I love aquariums. Absolutely love them. I used to be an avid fishkeeper myself (looking at setting one up here before the New Year as funds allow, just something small either with a single Betta splendens or some shrimp, live plants, Amano-style all that.) Keeping it under 5 gallons for sure. (Easy to move then!) I’ve been lucky to visit a few back home: Shed Aquarium (of course!), Baltimore Aquarium, Georgia Aquarium(Wow. Just wow.), and the Tampa Aquarium. I won’t go into critique mode, but this is an impressive place – doesn’t have much in the way of Freshwater specices and focuses mainly on Tropical/Subtropical & Japanese ecosystems (which makes sense) but there is, in particular one feature that actually left me nearly speechless.
National Cultural Day was on the 3rd of November, and Jen was given the day off. That’s a full on excuse to go see cool stuff, so after a quick scan of the handy English-version of the Sights of Nagoya City Map we had our route, and were off.
We did stop the Toganji Temple & the Atsuta Shrine on our way to the Shirotori Gardens (白鳥庭園 – Swan Gardens) However, I’ll refrain from commenting too much on the Shrines, Temples and Buddhist / Shinto religions here till I know more about them. Besides, keeping things short and sweet sound like a good idea, and I’d rather not go too into depth about everything and it gives me an excuse to write later on too. ;D
The Gardens are in a traditional Japanese Style, lots of water, lots of carefully pruned plants, very serene feel to it all. From the official English map that we were handed, here’s what was written in it:
“The Shirotori Garden is a Japanese-style garden with a path running along the banks of streams and ponds.
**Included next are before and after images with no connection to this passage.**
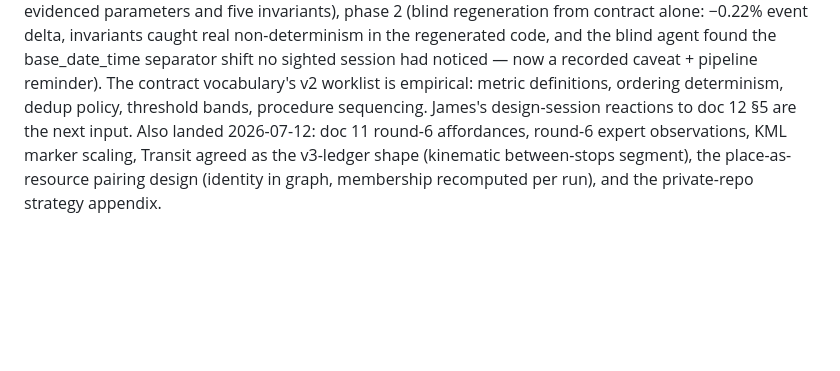
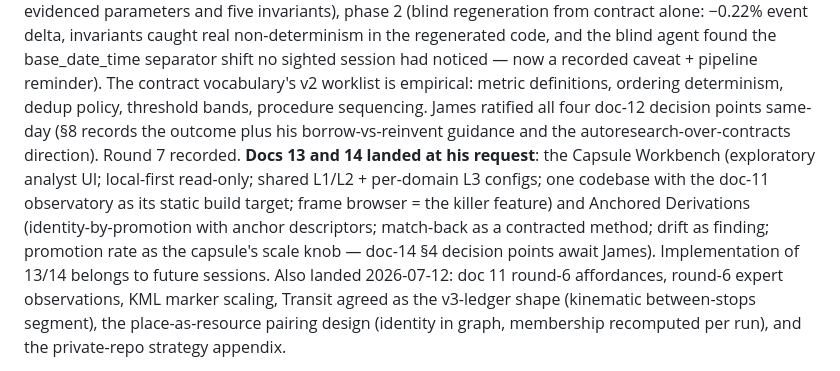
Before and after one commit to jamtho/doxabase, a Markdown page: handoff/fable-parting-notes-2026-07-06.md, the part around the change. Rendered like a GitHub page; blank space fills up the shorter version.

Commit message:
Parting notes: docs 13 and 14 close the design-session day

```diff
--- a/handoff/fable-parting-notes-2026-07-06.md
+++ b/handoff/fable-parting-notes-2026-07-06.md
@@ -29,8 +29,17 @@ code, and the blind agent found the base_date_time separator shift no
 sighted session had noticed — now a recorded caveat + pipeline
 reminder). The contract vocabulary's v2 worklist is empirical: metric
 definitions, ordering determinism, dedup policy, threshold bands,
-procedure sequencing. James's design-session reactions to doc 12 §5
-are the next input. Also landed 2026-07-12: doc 11 round-6 affordances,
+procedure sequencing. James ratified all four
+doc-12 decision points same-day (§8 records the outcome plus his
+borrow-vs-reinvent guidance and the autoresearch-over-contracts
+direction). Round 7 recorded. **Docs 13 and 14 landed at his request**:
+the Capsule Workbench (exploratory analyst UI; local-first read-only;
+shared L1/L2 + per-domain L3 configs; one codebase with the doc-11
+observatory as its static build target; frame browser = the killer
+feature) and Anchored Derivations (identity-by-promotion with anchor
+descriptors; match-back as a contracted method; drift as finding;
+promotion rate as the capsule's scale knob — doc-14 §4 decision points
+await James). Implementation of 13/14 belongs to future sessions. Also landed 2026-07-12: doc 11 round-6 affordances,
 round-6 expert observations, KML marker scaling, Transit agreed as the
 v3-ledger shape (kinematic between-stops segment), the
 place-as-resource pairing design (identity in graph, membership
```
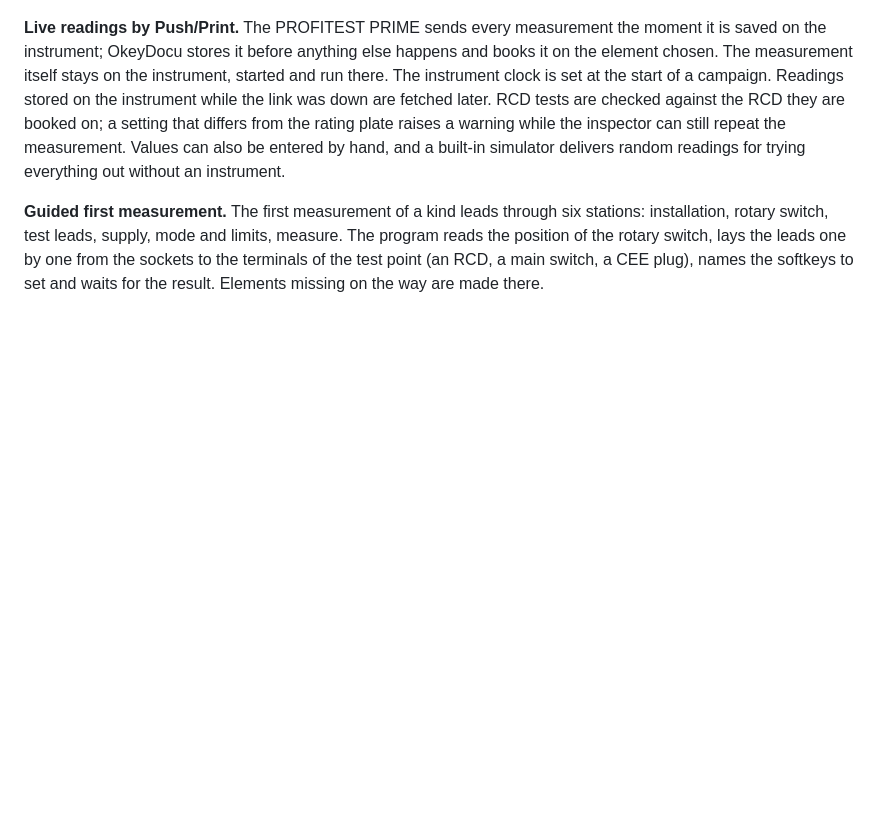
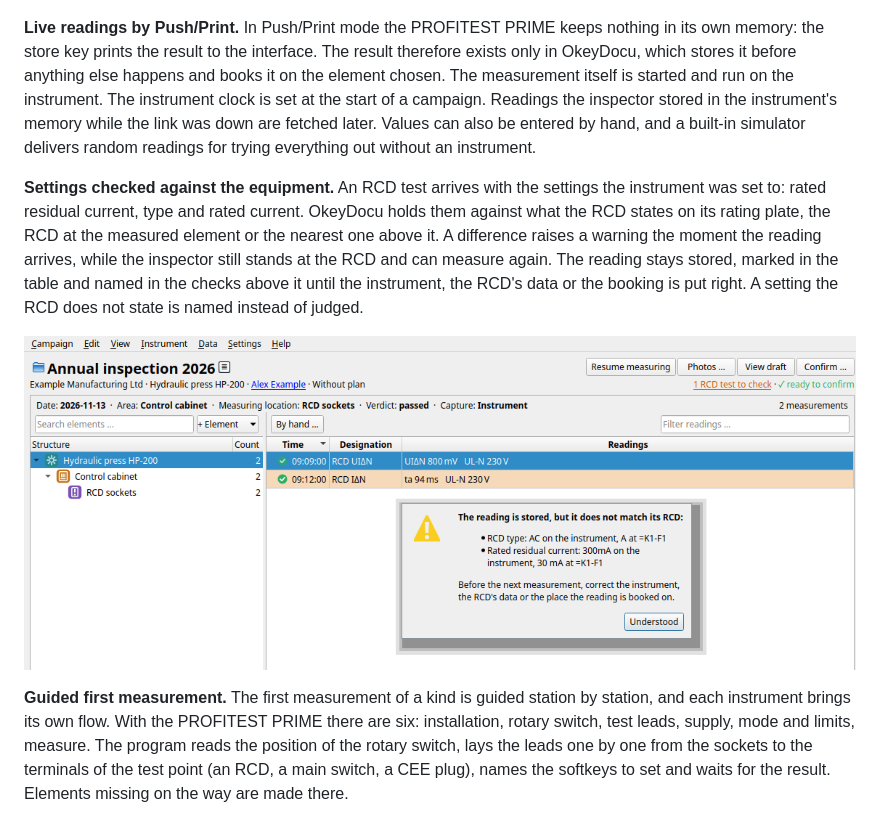
Before and after one commit to schnebeck/OkeyDocu, a Markdown page: README.md, the part around one of its changes. Drawn GitHub-style; pictures changed too: docs/images/settings-check.png (added); blank space fills up the shorter version.

```diff
--- a/README.md
+++ b/README.md
@@ -34,20 +35,30 @@ them; the tree counts what has been measured this time against last time.
 
 ![A campaign following a template: structure, readings, open points and the chosen element](docs/images/campaign.png)
 
-**Live readings by Push/Print.** The PROFITEST PRIME sends every measurement the moment it is
-saved on the instrument; OkeyDocu stores it before anything else happens and books it on the
-element chosen. The measurement itself stays on the instrument, started and run there. The
-instrument clock is set at the start of a campaign. Readings stored on the instrument while the
-link was down are fetched later. RCD tests are checked against the RCD they are booked on; a
-setting that differs from the rating plate raises a warning while the inspector can still repeat
-the measurement. Values can also be entered by hand, and a built-in simulator delivers random
+**Live readings by Push/Print.** In Push/Print mode the PROFITEST PRIME keeps nothing in its
+own memory: the store key prints the result to the interface. The result therefore exists only in
+OkeyDocu, which stores it before anything else happens and books it on the element chosen. The
+measurement itself is started and run on the instrument. The instrument clock is set at the start
+of a campaign. Readings the inspector stored in the instrument's memory while the link was down
+are fetched later. Values can also be entered by hand, and a built-in simulator delivers random
 readings for trying everything out without an instrument.
 
-**Guided first measurement.** The first measurement of a kind leads through six stations:
-installation, rotary switch, test leads, supply, mode and limits, measure. The program reads the
-position of the rotary switch, lays the leads one by one from the sockets to the terminals of the
-test point (an RCD, a main switch, a CEE plug), names the softkeys to set and waits for the result.
-Elements missing on the way are made there.
+**Settings checked against the equipment.** An RCD test arrives with the settings the instrument
+was set to: rated residual current, type and rated current. OkeyDocu holds them against what the
+RCD states on its rating plate, the RCD at the measured element or the nearest one above it. A
+difference raises a warning the moment the reading arrives, while the inspector still stands at
+the RCD and can measure again. The reading stays stored, marked in the table and named in the
+checks above it until the instrument, the RCD's data or the booking is put right. A setting the
+RCD does not state is named instead of judged.
+
+![An RCD tested with 300 mA and type AC, where the RCD states 30 mA and type A](docs/images/settings-check.png)
+
+**Guided first measurement.** The first measurement of a kind is guided station by station, and
+each instrument brings its own flow. With the PROFITEST PRIME there are six: installation, rotary
+switch, test leads, supply, mode and limits, measure. The program reads the position of the rotary
+switch, lays the leads one by one from the sockets to the terminals of the test point (an RCD, a
+main switch, a CEE plug), names the softkeys to set and waits for the result. Elements missing on
+the way are made there.
 
 ![Station 2: the knob turns to IΔN, the instrument still reports IF](docs/images/guide-dial.png)
 
```
Also changed, not shown: other parts of README.md (+20 -7 lines), docs/images/photo-marks.png (added), docs/images/photo-timeline.gif (added), 3 other files.
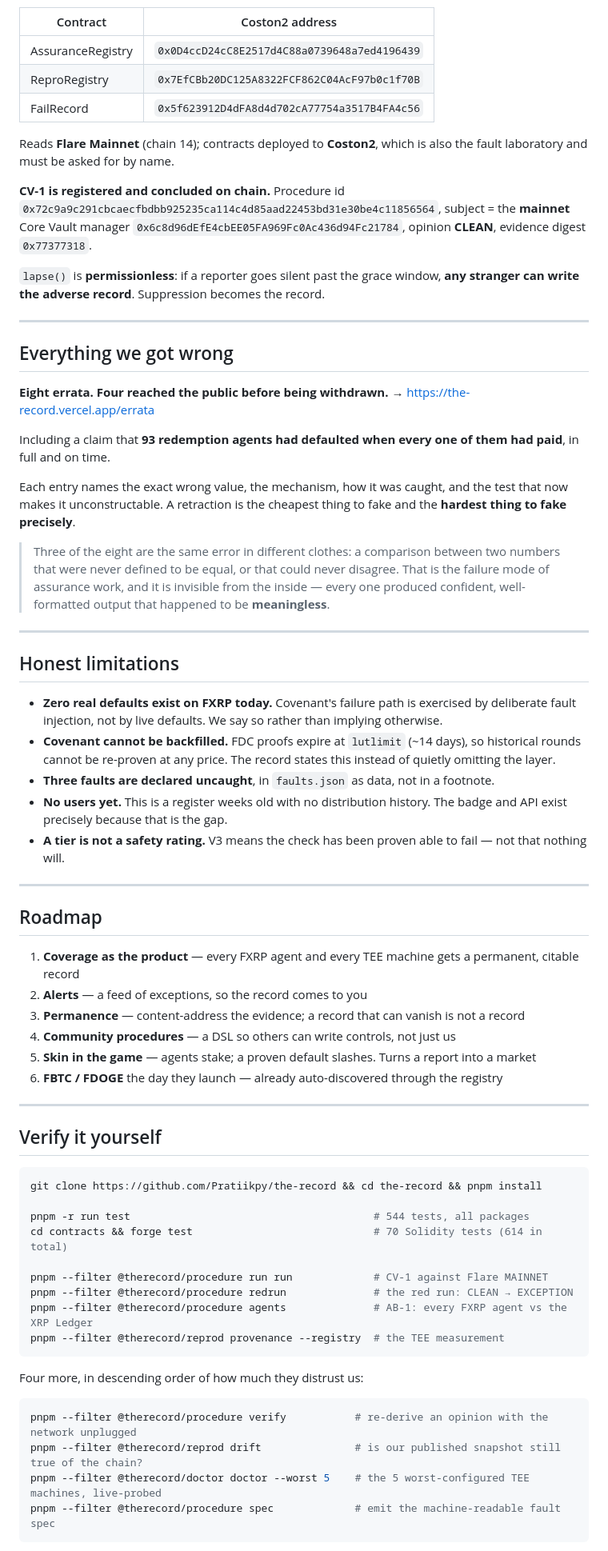
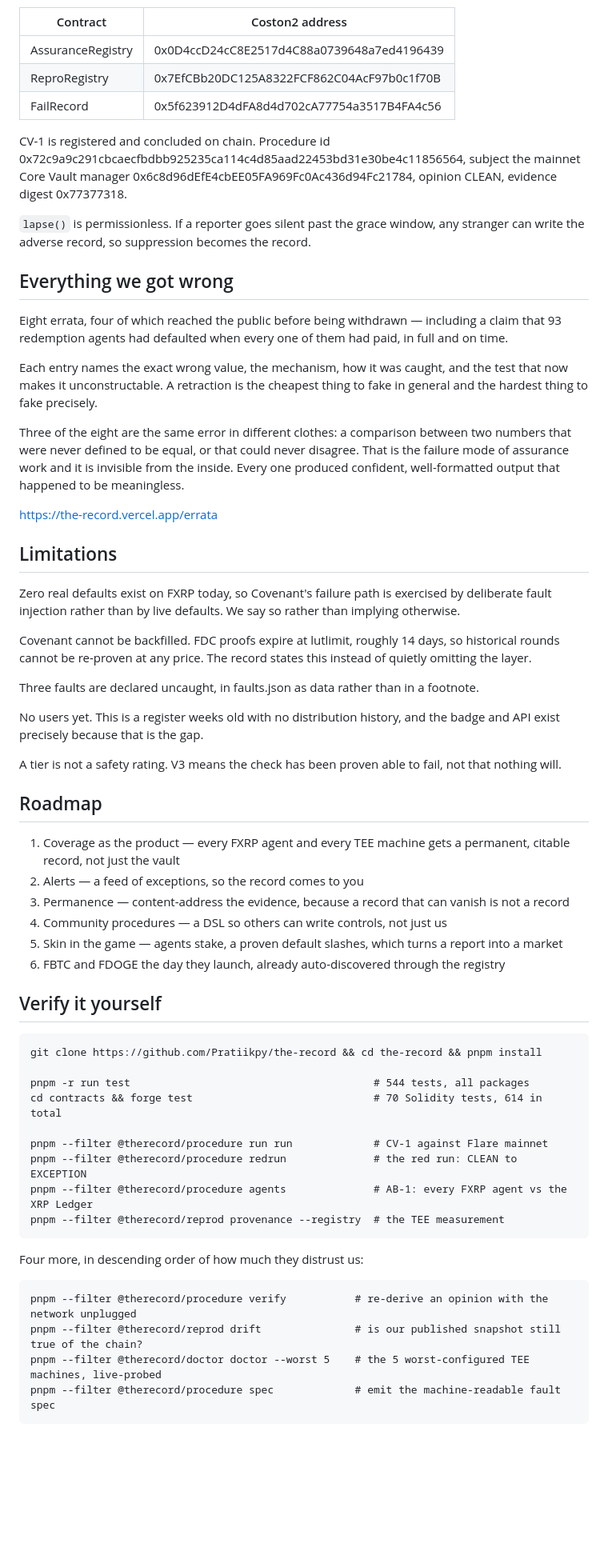
Before and after one commit to Pratiikpy/the-record, a Markdown page: brand/buidl-details.md, the part around one of its changes. Shown at 80% size. GitHub-like rendering; blank space fills up the shorter version.

Commit message:
Rewrite the BUIDL body: plainer, and no video link where the form has a field for it

````diff
--- a/brand/buidl-details.md
+++ b/brand/buidl-details.md
@@ -184,71 +155,61 @@ Both were found by using Flare's own documentation as a third party and having i
 
 | Contract | Coston2 address |
 |---|---|
-| AssuranceRegistry | `0x0D4ccD24cC8E2517d4C88a0739648a7ed4196439` |
-| ReproRegistry | `0x7EfCBb20DC125A8322FCF862C04AcF97b0c1f70B` |
-| FailRecord | `0x5f623912D4dFA8d4d702cA77754a3517B4FA4c56` |
+| AssuranceRegistry | 0x0D4ccD24cC8E2517d4C88a0739648a7ed4196439 |
+| ReproRegistry | 0x7EfCBb20DC125A8322FCF862C04AcF97b0c1f70B |
+| FailRecord | 0x5f623912D4dFA8d4d702cA77754a3517B4FA4c56 |
 
-Reads **Flare Mainnet** (chain 14); contracts deployed to **Coston2**, which is also the fault laboratory and must be asked for by name.
+CV-1 is registered and concluded on chain. Procedure id 0x72c9a9c291cbcaecfbdbb925235ca114c4d85aad22453bd31e30be4c11856564, subject the mainnet Core Vault manager 0x6c8d96dEfE4cbEE05FA969Fc0Ac436d94Fc21784, opinion CLEAN, evidence digest 0x77377318.
 
-**CV-1 is registered and concluded on chain.** Procedure id `0x72c9a9c291cbcaecfbdbb925235ca114c4d85aad22453bd31e30be4c11856564`, subject = the **mainnet** Core Vault manager `0x6c8d96dEfE4cbEE05FA969Fc0Ac436d94Fc21784`, opinion **CLEAN**, evidence digest `0x77377318`.
-
-`lapse()` is **permissionless**: if a reporter goes silent past the grace window, **any stranger can write the adverse record**. Suppression becomes the record.
-
----
+`lapse()` is permissionless. If a reporter goes silent past the grace window, any stranger can write the adverse record, so suppression becomes the record.
 
 ## Everything we got wrong
 
-**Eight errata. Four reached the public before being withdrawn.** → https://the-record.vercel.app/errata
+Eight errata, four of which reached the public before being withdrawn — including a claim that 93 redemption agents had defaulted when every one of them had paid, in full and on time.
 
-Including a claim that **93 redemption agents had defaulted when every one of them had paid**, in full and on time.
+Each entry names the exact wrong value, the mechanism, how it was caught, and the test that now makes it unconstructable. A retraction is the cheapest thing to fake in general and the hardest thing to fake precisely.
 
-Each entry names the exact wrong value, the mechanism, how it was caught, and the test that now makes it unconstructable. A retraction is the cheapest thing to fake and the **hardest thing to fake precisely**.
+Three of the eight are the same error in different clothes: a comparison between two numbers that were never defined to be equal, or that could never disagree. That is the failure mode of assurance work and it is invisible from the inside. Every one produced confident, well-formatted output that happened to be meaningless.
 
-> Three of the eight are the same error in different clothes: a comparison between two numbers that were never defined to be equal, or that could never disagree. That is the failure mode of assurance work, and it is invisible from the inside — every one produced confident, well-formatted output that happened to be **meaningless**.
+https://the-record.vercel.app/errata
 
----
+## Limitations
 
-## Honest limitations
+Zero real defaults exist on FXRP today, so Covenant's failure path is exercised by deliberate fault injection rather than by live defaults. We say so rather than implying otherwise.
 
-- **Zero real defaults exist on FXRP today.** Covenant's failure path is exercised by deliberate fault injection, not by live defaults. We say so rather than implying otherwise.
-- **Covenant cannot be backfilled.** FDC proofs expire at `lutlimit` (~14 days), so historical rounds cannot be re-proven at any price. The record states this instead of quietly omitting the layer.
-- **Three faults are declared uncaught**, in `faults.json` as data, not in a footnote.
-- **No users yet.** This is a register weeks old with no distribution history. The badge and API exist precisely because that is the gap.
-- **A tier is not a safety rating.** V3 means the check has been proven able to fail — not that nothing will.
+Covenant cannot be backfilled. FDC proofs expire at lutlimit, roughly 14 days, so historical rounds cannot be re-proven at any price. The record states this instead of quietly omitting the layer.
 
----
+Three faults are declared uncaught, in faults.json as data rather than in a footnote.
+
+No users yet. This is a register weeks old with no distribution history, and the badge and API exist precisely because that is the gap.
+
+A tier is not a safety rating. V3 means the check has been proven able to fail, not that nothing will.
 
 ## Roadmap
 
-1. **Coverage as the product** — every FXRP agent and every TEE machine gets a permanent, citable record
-2. **Alerts** — a feed of exceptions, so the record comes to you
-3. **Permanence** — content-address the evidence; a record that can vanish is not a record
-4. **Community procedures** — a DSL so others can write controls, not just us
-5. **Skin in the game** — agents stake; a proven default slashes. Turns a report into a market
-6. **FBTC / FDOGE** the day they launch — already auto-discovered through the registry
-
----
+1. Coverage as the product — every FXRP agent and every TEE machine gets a permanent, citable record, not just the vault
+2. Alerts — a feed of exceptions, so the record comes to you
+3. Permanence — content-address the evidence, because a record that can vanish is not a record
+4. Community procedures — a DSL so others can write controls, not just us
+5. Skin in the game — agents stake, a proven default slashes, which turns a report into a market
+6. FBTC and FDOGE the day they launch, already auto-discovered through the registry
 
 ## Verify it yourself
 
-```sh
-git clone https://github.com/Pratiikpy/the-record && cd the-record && pnpm install
+    git clone https://github.com/Pratiikpy/the-record && cd the-record && pnpm install
 
-pnpm -r run test                                       # 544 tests, all packages
-cd contracts && forge test                             # 70 Solidity tests (614 in total)
+    pnpm -r run test                                       # 544 tests, all packages
+    cd contracts && forge test                             # 70 Solidity tests, 614 in total
 
-pnpm --filter @therecord/procedure run run             # CV-1 against Flare MAINNET
-pnpm --filter @therecord/procedure redrun              # the red run: CLEAN → EXCEPTION
-pnpm --filter @therecord/procedure agents              # AB-1: every FXRP agent vs the XRP Ledger
-pnpm --filter @therecord/reprod provenance --registry  # the TEE measurement
-```
+    pnpm --filter @therecord/procedure run run             # CV-1 against Flare mainnet
+    pnpm --filter @therecord/procedure redrun              # the red run: CLEAN to EXCEPTION
+    pnpm --filter @therecord/procedure agents              # AB-1: every FXRP agent vs the XRP Ledger
+    pnpm --filter @therecord/reprod provenance --registry  # the TEE measurement
 
 Four more, in descending order of how much they distrust us:
 
-```sh
-pnpm --filter @therecord/procedure verify           # re-derive an opinion with the network unplugged
-pnpm --filter @therecord/reprod drift               # is our published snapshot still true of the chain?
-pnpm --filter @therecord/doctor doctor --worst 5    # the 5 worst-configured TEE machines, live-probed
-pnpm --filter @therecord/procedure spec             # emit the machine-readable fault spec
-```
+    pnpm --filter @therecord/procedure verify           # re-derive an opinion with the network unplugged
+    pnpm --filter @therecord/reprod drift               # is our published snapshot still true of the chain?
+    pnpm --filter @therecord/doctor doctor --worst 5    # the 5 worst-configured TEE machines, live-probed
+    pnpm --filter @therecord/procedure spec             # emit the machine-readable fault spec
 
````
Also changed, not shown: other parts of brand/buidl-details.md (+94 -125 lines).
The area of the garden is approximately 3.7 hectares.
The mound at the southwestern corner of the garden represents Mt. Ontake and the stream originating from the mound, the Kiso River.
In the center of the garden lies the Seiu-tei, a couple of tea ceremony rooms.
Seiu-tei was designed after the image of a swan, or “shirotori”, flying down to rest its wings.
Seiu-tei was designed after the depiction of the flow of the tides, one of the traditional aspects of Japanese gardens. The ebb and flow effect is achieved by the use of modern technology.”
Fantastic … so what does it all mean?
Oh. That’s pretty darn cool.
Our sub-tropical island vacation was finally winding towards the end. Only another couple days left on Ishigaki. The sunshine filled morning set a wonderful stage for the rest of the day. With Japanese-only talks all morning, both Jen and Vladamir cut out early and the three of us went on our own little adventure towards the North of the Island. Kabira Bay was calling, and even without any influence from my love of the Pirates of the Caribbean Movies, I was excited to check out what a Black Pearl looked like, without all the zombie pirate skeletons.
A visit to the bay is not complete without a glass-bottomed boat trip though! Our wonderful taxi driver even got us setup with a tour company for one of them (I wonder if he got a comission …) and within a few minutes of walking along the soft, white, sandy beach we were off to see what sorts of reefs lie just tens of meters off the shoreline.